Joseph, Fady G. MRCP, MD; Lammie, G Alistair FRCPath; Scolding, Neil J. FRCP, PhD
69(7):644-654, August 14, 2007.
(Format: HTML, PDF)
Background: CNS lupus is a serious but potentially treatable illness, which, though long recognized, may still present very difficult diagnostic challenges. We believed that further detailed study of patients with neuropsychiatric lupus would yield clinical information of practical value in improving both recognition and management of this difficult illness.
Methods: A retrospective case analysis of 41 patients with CNS systemic lupus erythematosus (CNS-SLE) was performed largely in the southwest of England and South Wales, covering the period 1990 to 2002.
Results: We found that primary neurologic presentation of SLE was not rare (10/41 patients), and there was an unexpected emergence of movement disorders (particularly parkinsonism and myoclonus) early in the disease course (4/10 patients). These showed a good response to immunosuppressants, but not to standard dopaminergic therapy. Typically, the erythrocyte sedimentation rate (ESR) or plasma viscosity was elevated during neurologic episodes while C-reactive protein levels were normal, and lupus-related serum antibody tests usually supportive.
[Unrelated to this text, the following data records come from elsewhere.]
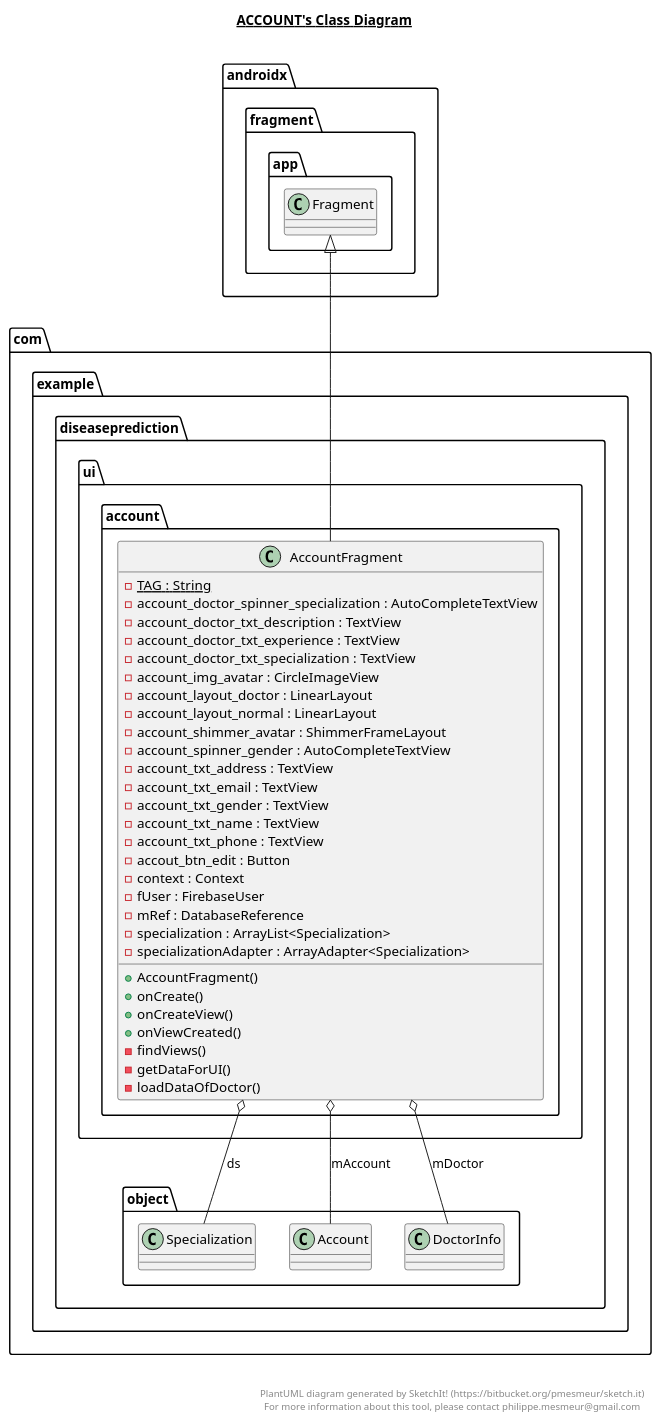
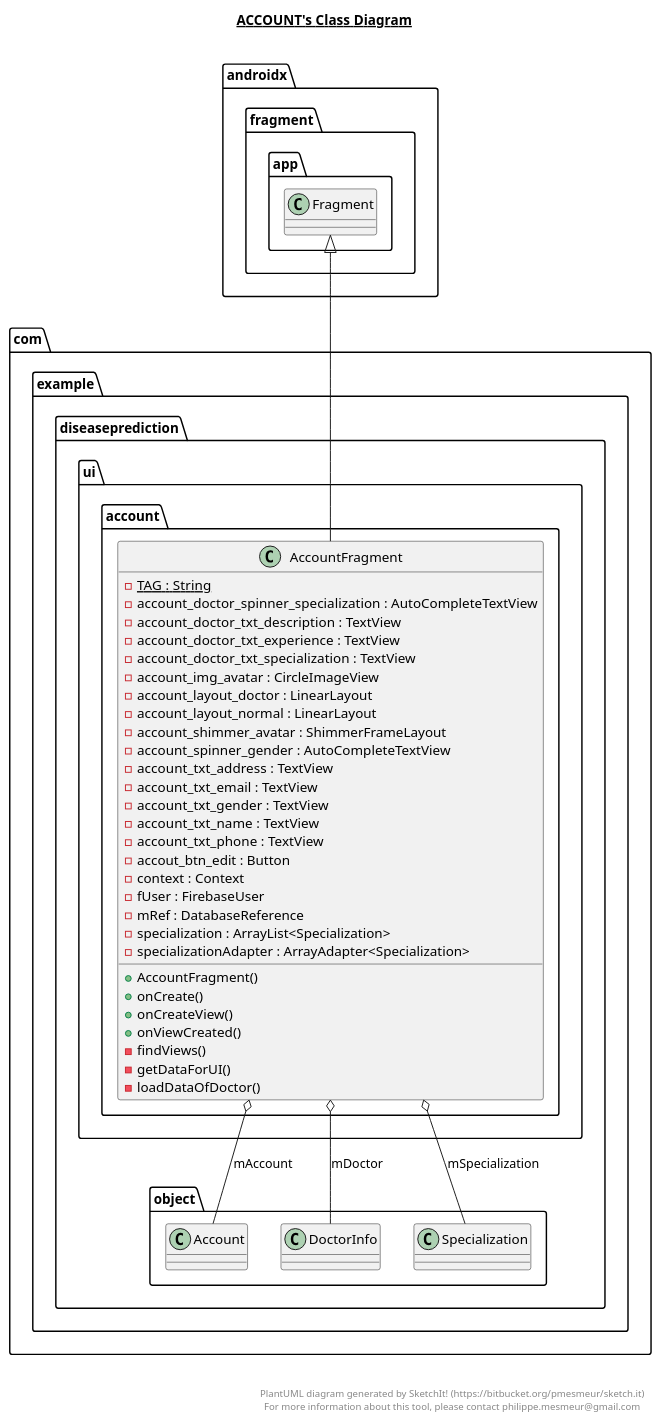
The diagram in app/src/main/java/com/example/diseaseprediction/diagram/account.plantuml (unrickq/Disease_prediction), drawn with PlantUML before and after one commit. The commit also changed 26 other files, not shown here.

Commit message:
Add UML + Create new FirebaseConstants

```diff
--- a/app/src/main/java/com/example/diseaseprediction/diagram/account.plantuml
+++ b/app/src/main/java/com/example/diseaseprediction/diagram/account.plantuml
@@ -1,54 +1,54 @@
 @startuml
 
 title __ACCOUNT's Class Diagram__\n
 
   namespace com.example.diseaseprediction {
     namespace ui.account {
       class com.example.diseaseprediction.ui.account.AccountFragment {
           {static} - TAG : String
           - account_doctor_spinner_specialization : AutoCompleteTextView
           - account_doctor_txt_description : TextView
           - account_doctor_txt_experience : TextView
           - account_doctor_txt_specialization : TextView
           - account_img_avatar : CircleImageView
           - account_layout_doctor : LinearLayout
           - account_layout_normal : LinearLayout
           - account_shimmer_avatar : ShimmerFrameLayout
           - account_spinner_gender : AutoCompleteTextView
           - account_txt_address : TextView
           - account_txt_email : TextView
           - account_txt_gender : TextView
           - account_txt_name : TextView
           - account_txt_phone : TextView
           - accout_btn_edit : Button
           - context : Context
           - fUser : FirebaseUser
           - mRef : DatabaseReference
           - specialization : ArrayList<Specialization>
           - specializationAdapter : ArrayAdapter<Specialization>
           + AccountFragment()
           + onCreate()
           + onCreateView()
           + onViewCreated()
           - findViews()
           - getDataForUI()
           - loadDataOfDoctor()
       }
     }
   }
   
 
   com.example.diseaseprediction.ui.account.AccountFragment -up-|> androidx.fragment.app.Fragment
-  com.example.diseaseprediction.ui.account.AccountFragment o-- com.example.diseaseprediction.object.Specialization : ds
   com.example.diseaseprediction.ui.account.AccountFragment o-- com.example.diseaseprediction.object.Account : mAccount
   com.example.diseaseprediction.ui.account.AccountFragment o-- com.example.diseaseprediction.object.DoctorInfo : mDoctor
+  com.example.diseaseprediction.ui.account.AccountFragment o-- com.example.diseaseprediction.object.Specialization : mSpecialization
 
 
 right footer
 
 
 PlantUML diagram generated by SketchIt! (https://bitbucket.org/pmesmeur/sketch.it)
 For more information about this tool, please contact philippe.mesmeur@gmail.com
 endfooter
 
 @enduml
```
But, significantly, neither a normal ESR nor negative serology excluded CNS lupus. MR brain imaging is more commonly abnormal in patients with focal neurologic deficits and normal or shows wholly nonspecific change with more diffuse manifestations (cognitive decline, epilepsy). Abnormal CSF correlated significantly with poorer outcome. At the end of the period of study, 54% had no more than minor functional disability, the remainder having a severe or fatal outcome.
Conclusions: Our observations, particularly the emergence of non-choreic movement disorders, the blood, serum, and imaging findings, and the prognostic importance of CSF abnormalities, should help improve both the recognition of CNS systemic lupus erythematosus, perhaps particularly in elderly individuals, and its management.
(C)2007 American Academy of Neurology